For decades, motorists traveling across Alligator Alley from Miami to Naples were often very far away from first responders if they got into trouble. All of that changed Nov. 6 when a long-awaited public safety center opened at mile marker 63.
The county has been working to get an emergency services center on Alligator Alley for more than 25 years. Then-Ochopee Fire Chief Vince Doerr initially made the request to the state in 1988, before Alligator Alley became a four-lane road.
The Ochopee Fire Department, which staffs the new station, has been the department responsible for responding to incidents on the Alley. There are about 250 calls a year on the Alley requiring emergency response, mostly involving vehicle accidents, vehicle fires and medical calls. Research has shown that 73 percent of most of the incidents on that stretch of Alligator Alley happen within 10 miles on either side of the station.
The project is a good example of the state and the county working together. In 2011, the Florida Legislature approved dedicating excess toll revenue from Alligator Alley to develop and operate the station. That was signed into law by Gov. Rick Scott.
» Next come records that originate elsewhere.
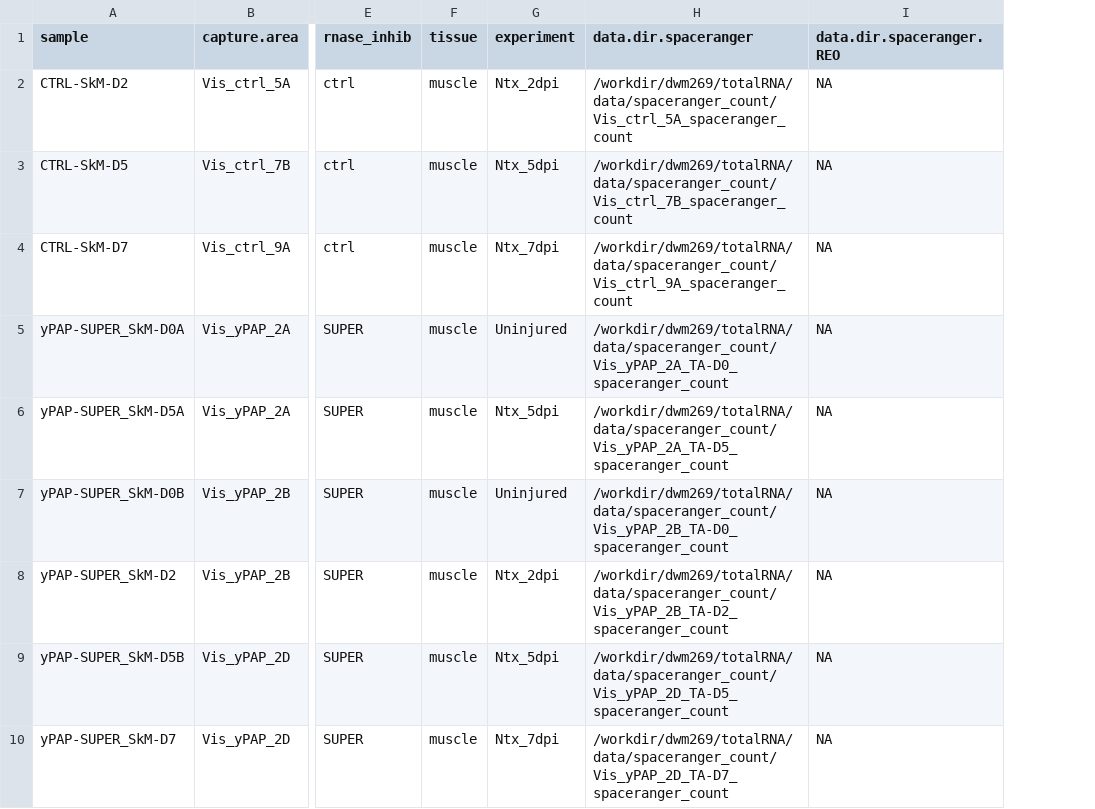
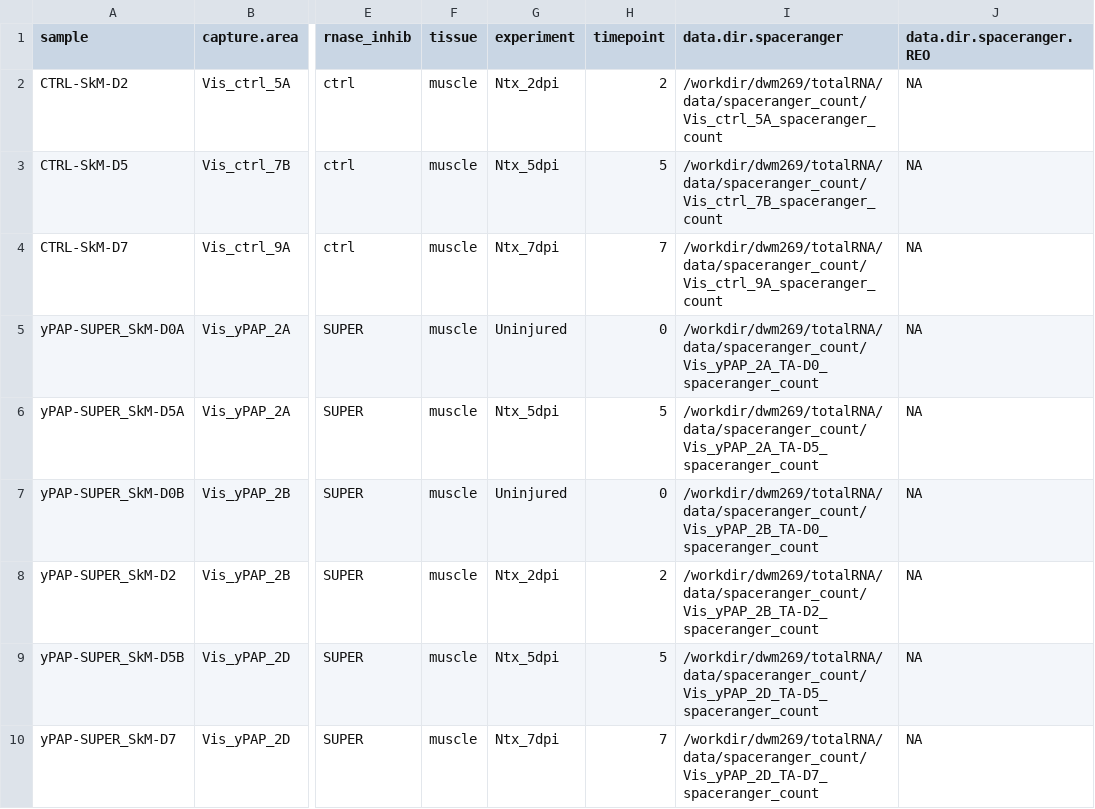
Before and after one commit to mckellardw/STRS, a CSV file: resources/meta_sheet.csv, drawn as a sheet; only a part is shown, gaps mark what is left out; the diff names each change by its address in the sheet, - before the commit and + after, or states it on an @@ line.

```diff
--- a/resources/meta_sheet.csv
+++ b/resources/meta_sheet.csv
+column H (timepoint), rows 2-10: 2 | 5 | 7 | 0 | 5 | 0 | 2 | 5 | 7
```
Also changed, not shown: 1 other file.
The Florida Department of Transportation (FDOT) supplied the funds for the $8.8 million project as the county did not have the tax base around the station to fund it, and FDOT and the Board of Collier County Commissioners approved an agreement this spring that provides state funding for county staff and equipment at the station for the next four years, clearing the way for Collier County to hire 12 firefighters and paramedics to staff the station on three shifts, 24 hours a day, seven days a week.